#### PROBLEM
All records are to be reproduced verbatim, with images omitted.
---- MATERIAL SUPPLIED
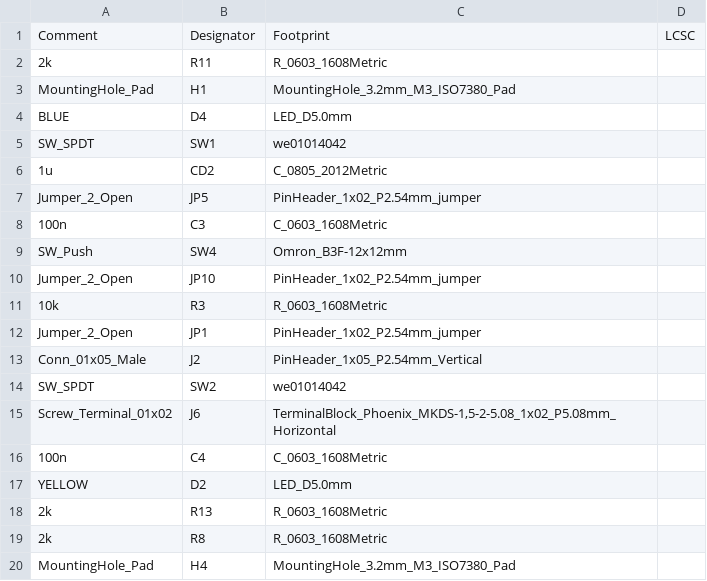
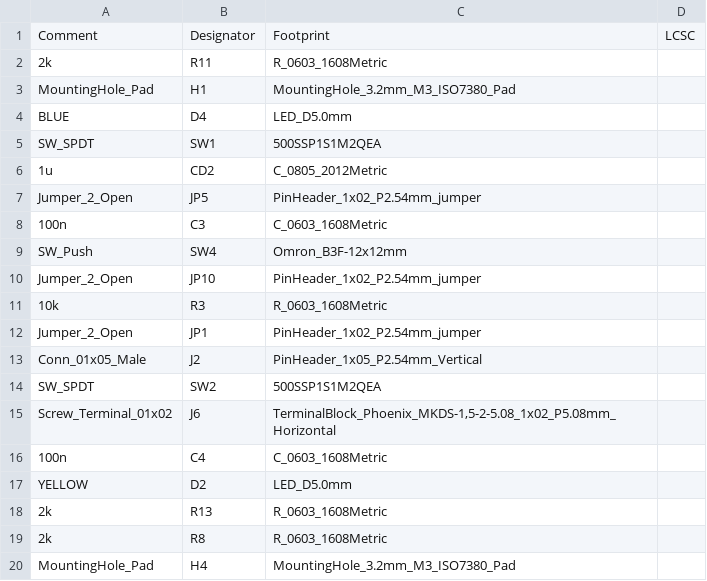
Before and after one commit to jkordek1/myDAQ-Expansion-Board, a CSV file: KiCAD files/myDAQExpansionBoard/jlcpcb/assembly/BOM-myDAQExpansionBoard.csv, drawn as a sheet; only a part is shown.

```diff
--- a/KiCAD files/myDAQExpansionBoard/jlcpcb/assembly/BOM-myDAQExpansionBoard.csv
+++ b/KiCAD files/myDAQExpansionBoard/jlcpcb/assembly/BOM-myDAQExpansionBoard.csv
@@ -4,3 +4,3 @@ MountingHole_Pad,H1,MountingHole_3.2mm_M3_ISO7380_Pad,
 BLUE,D4,LED_D5.0mm,
-SW_SPDT,SW1,we01014042,
+SW_SPDT,SW1,500SSP1S1M2QEA,
 1u,CD2,C_0805_2012Metric,
@@ -13,3 +13,3 @@ Jumper_2_Open,JP1,PinHeader_1x02_P2.54mm_jumper,
 Conn_01x05_Male,J2,PinHeader_1x05_P2.54mm_Vertical,
-SW_SPDT,SW2,we01014042,
+SW_SPDT,SW2,500SSP1S1M2QEA,
 Screw_Terminal_01x02,J6,"TerminalBlock_Phoenix_MKDS-1,5-2-5.08_1x02_P5.08mm_Horizontal",
```
Also changed, not shown: KiCAD files/myDAQExpansionBoard/jlcpcb/assembly/POS-myDAQExpansionBoard.csv, 19 other files.
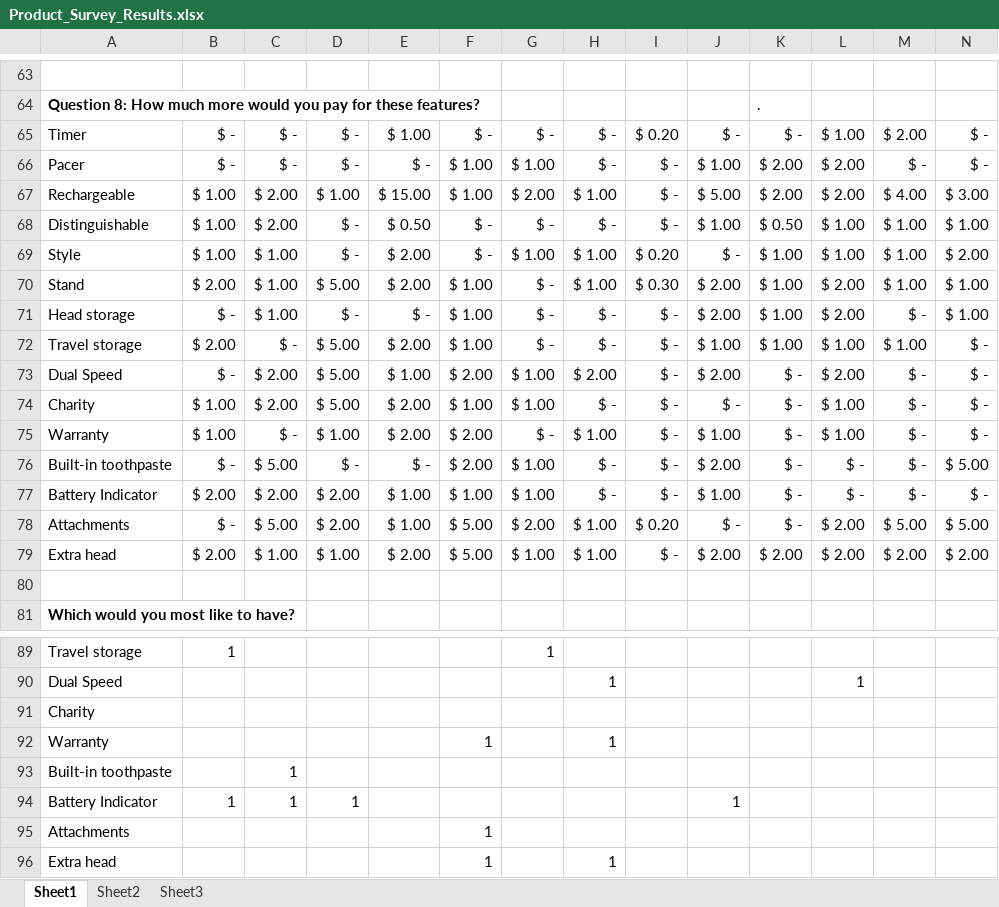
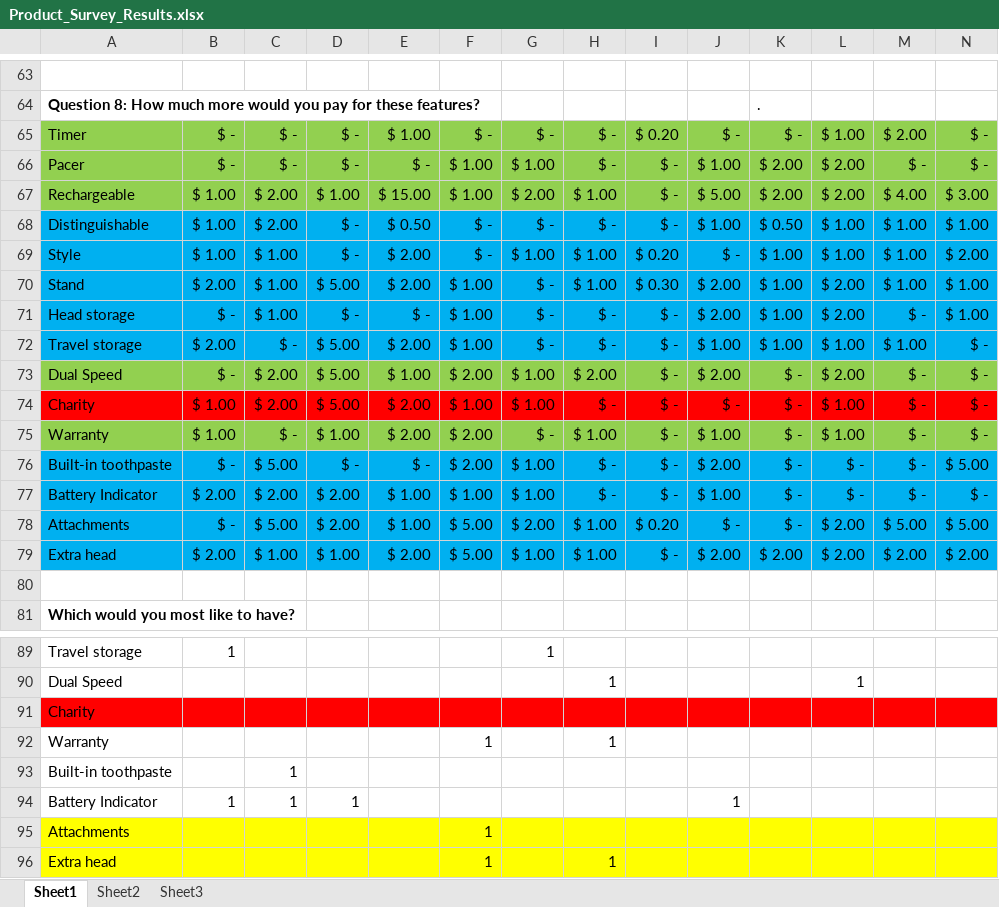
Before and after one commit to Zero23/Group_Assignments, an Excel workbook: assignment1/Product_Survey_Results.xlsx, sheet Sheet1, drawn as a sheet; only a part is shown, gaps mark what is left out; values as stored, in another font and other column widths than the file's, no borders; the diff covers the shown part only; the diff names each change by its address in the sheet, - before the commit and + after, or states it on an @@ line.

```diff
--- a/assignment1/Product_Survey_Results.xlsx (sheet Sheet1)
+++ b/assignment1/Product_Survey_Results.xlsx (sheet Sheet1)
-A65:N67 fill: none
+A65:N67 fill: #92D050
-A68:N72 fill: none
+A68:N72 fill: #00B0F0
-A73:N73 fill: none
+A73:N73 fill: #92D050
-A74:N74 fill: none
+A74:N74 fill: #FF0000
-A75:N75 fill: none
+A75:N75 fill: #92D050
-A76:N79 fill: none
+A76:N79 fill: #00B0F0
-A91:N91 fill: none
+A91:N91 fill: #FF0000
-A95:N96 fill: none
+A95:N96 fill: #FFFF00
```
Also changed, not shown: cell formats elsewhere in this sheet, assignment1/filtered_data.xlsx, 1 other file.
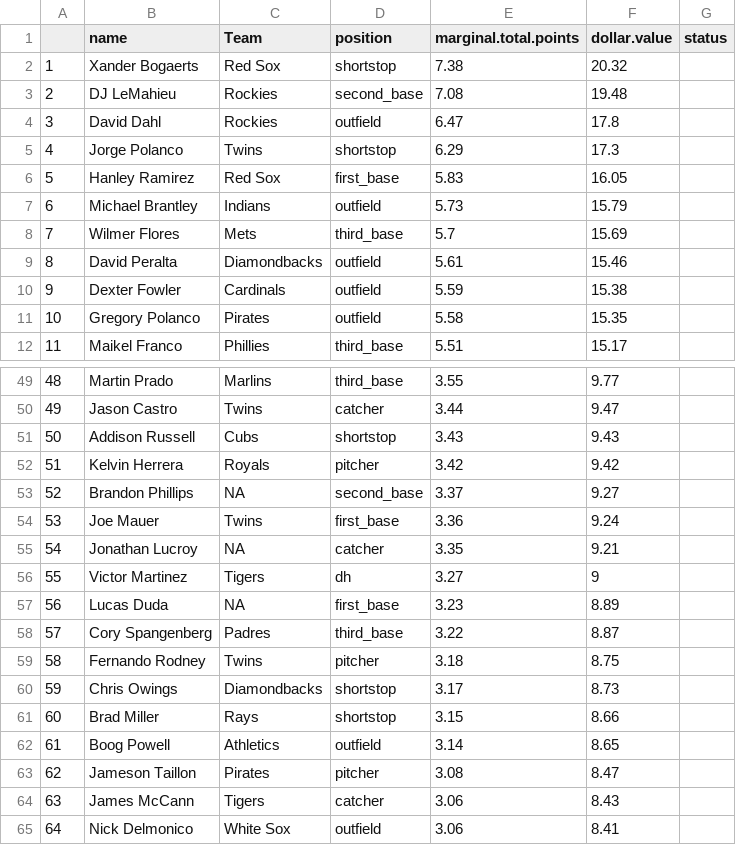
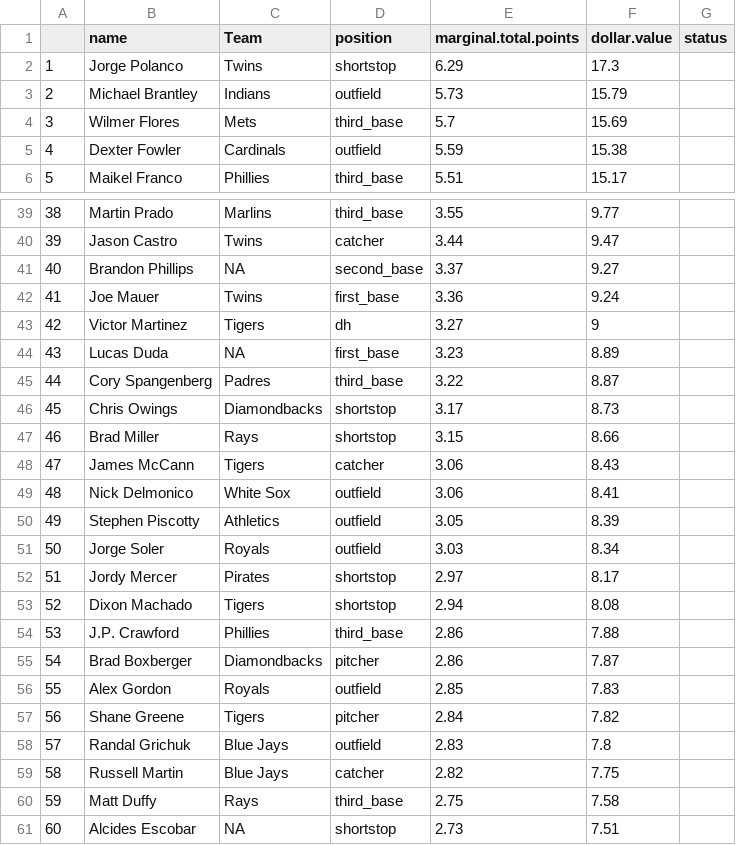
Before and after one commit to seanwllms/Fantasy2020, a CSV file: bestremaining.csv, drawn as a sheet; only a part is shown, gaps mark what is left out; the shorter side is filled out with more unchanged rows; removed rows and columns are numbered as before the commit, all else as after; the diff covers the shown part only; the diff names each change by its address in the sheet, - before the commit and + after, or states it on an @@ line.

```diff
--- a/bestremaining.csv
+++ b/bestremaining.csv
-row 2: 1 | Xander Bogaerts | Red Sox | shortstop | 7.38 | 20.32
-row 3: 2 | DJ LeMahieu | Rockies | second_base | 7.08 | 19.48
-row 4: 3 | David Dahl | Rockies | outfield | 6.47 | 17.8
@@ column A renumbered from row 2 down @@
-row 6: 5 | Hanley Ramirez | Red Sox | first_base | 5.83 | 16.05
-row 9: 8 | David Peralta | Diamondbacks | outfield | 5.61 | 15.46
-row 11: 10 | Gregory Polanco | Pirates | outfield | 5.58 | 15.35
-row 51: 50 | Addison Russell | Cubs | shortstop | 3.43 | 9.43
-row 52: 51 | Kelvin Herrera | Royals | pitcher | 3.42 | 9.42
-row 55: 54 | Jonathan Lucroy | NA | catcher | 3.35 | 9.21
-row 59: 58 | Fernando Rodney | Twins | pitcher | 3.18 | 8.75
-row 62: 61 | Boog Powell | Athletics | outfield | 3.14 | 8.65
-row 63: 62 | Jameson Taillon | Pirates | pitcher | 3.08 | 8.47
```
Also changed, not shown: 16 removed rows elsewhere in this file, drafterrors.csv, draftpicks.csv, 9 other files.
--------
#### EXERCISE OUTPUT
Before and after one commit to jkordek1/myDAQ-Expansion-Board, a CSV file: KiCAD files/myDAQExpansionBoard/jlcpcb/assembly/BOM-myDAQExpansionBoard.csv, drawn as a sheet; only a part is shown.

```diff
--- a/KiCAD files/myDAQExpansionBoard/jlcpcb/assembly/BOM-myDAQExpansionBoard.csv
+++ b/KiCAD files/myDAQExpansionBoard/jlcpcb/assembly/BOM-myDAQExpansionBoard.csv
@@ -4,3 +4,3 @@ MountingHole_Pad,H1,MountingHole_3.2mm_M3_ISO7380_Pad,
 BLUE,D4,LED_D5.0mm,
-SW_SPDT,SW1,we01014042,
+SW_SPDT,SW1,500SSP1S1M2QEA,
 1u,CD2,C_0805_2012Metric,
@@ -13,3 +13,3 @@ Jumper_2_Open,JP1,PinHeader_1x02_P2.54mm_jumper,
 Conn_01x05_Male,J2,PinHeader_1x05_P2.54mm_Vertical,
-SW_SPDT,SW2,we01014042,
+SW_SPDT,SW2,500SSP1S1M2QEA,
 Screw_Terminal_01x02,J6,"TerminalBlock_Phoenix_MKDS-1,5-2-5.08_1x02_P5.08mm_Horizontal",
```
Also changed, not shown: KiCAD files/myDAQExpansionBoard/jlcpcb/assembly/POS-myDAQExpansionBoard.csv, 19 other files.
Before and after one commit to Zero23/Group_Assignments, an Excel workbook: assignment1/Product_Survey_Results.xlsx, sheet Sheet1, drawn as a sheet; only a part is shown, gaps mark what is left out; values as stored, in another font and other column widths than the file's, no borders; the diff covers the shown part only; the diff names each change by its address in the sheet, - before the commit and + after, or states it on an @@ line.

```diff
--- a/assignment1/Product_Survey_Results.xlsx (sheet Sheet1)
+++ b/assignment1/Product_Survey_Results.xlsx (sheet Sheet1)
-A65:N67 fill: none
+A65:N67 fill: #92D050
-A68:N72 fill: none
+A68:N72 fill: #00B0F0
-A73:N73 fill: none
+A73:N73 fill: #92D050
-A74:N74 fill: none
+A74:N74 fill: #FF0000
-A75:N75 fill: none
+A75:N75 fill: #92D050
-A76:N79 fill: none
+A76:N79 fill: #00B0F0
-A91:N91 fill: none
+A91:N91 fill: #FF0000
-A95:N96 fill: none
+A95:N96 fill: #FFFF00
```
Also changed, not shown: cell formats elsewhere in this sheet, assignment1/filtered_data.xlsx, 1 other file.
Before and after one commit to seanwllms/Fantasy2020, a CSV file: bestremaining.csv, drawn as a sheet; only a part is shown, gaps mark what is left out; the shorter side is filled out with more unchanged rows; removed rows and columns are numbered as before the commit, all else as after; the diff covers the shown part only; the diff names each change by its address in the sheet, - before the commit and + after, or states it on an @@ line.

```diff
--- a/bestremaining.csv
+++ b/bestremaining.csv
-row 2: 1 | Xander Bogaerts | Red Sox | shortstop | 7.38 | 20.32
-row 3: 2 | DJ LeMahieu | Rockies | second_base | 7.08 | 19.48
-row 4: 3 | David Dahl | Rockies | outfield | 6.47 | 17.8
@@ column A renumbered from row 2 down @@
-row 6: 5 | Hanley Ramirez | Red Sox | first_base | 5.83 | 16.05
-row 9: 8 | David Peralta | Diamondbacks | outfield | 5.61 | 15.46
-row 11: 10 | Gregory Polanco | Pirates | outfield | 5.58 | 15.35
-row 51: 50 | Addison Russell | Cubs | shortstop | 3.43 | 9.43
-row 52: 51 | Kelvin Herrera | Royals | pitcher | 3.42 | 9.42
-row 55: 54 | Jonathan Lucroy | NA | catcher | 3.35 | 9.21
-row 59: 58 | Fernando Rodney | Twins | pitcher | 3.18 | 8.75
-row 62: 61 | Boog Powell | Athletics | outfield | 3.14 | 8.65
-row 63: 62 | Jameson Taillon | Pirates | pitcher | 3.08 | 8.47
```
Also changed, not shown: 16 removed rows elsewhere in this file, drafterrors.csv, draftpicks.csv, 9 other files.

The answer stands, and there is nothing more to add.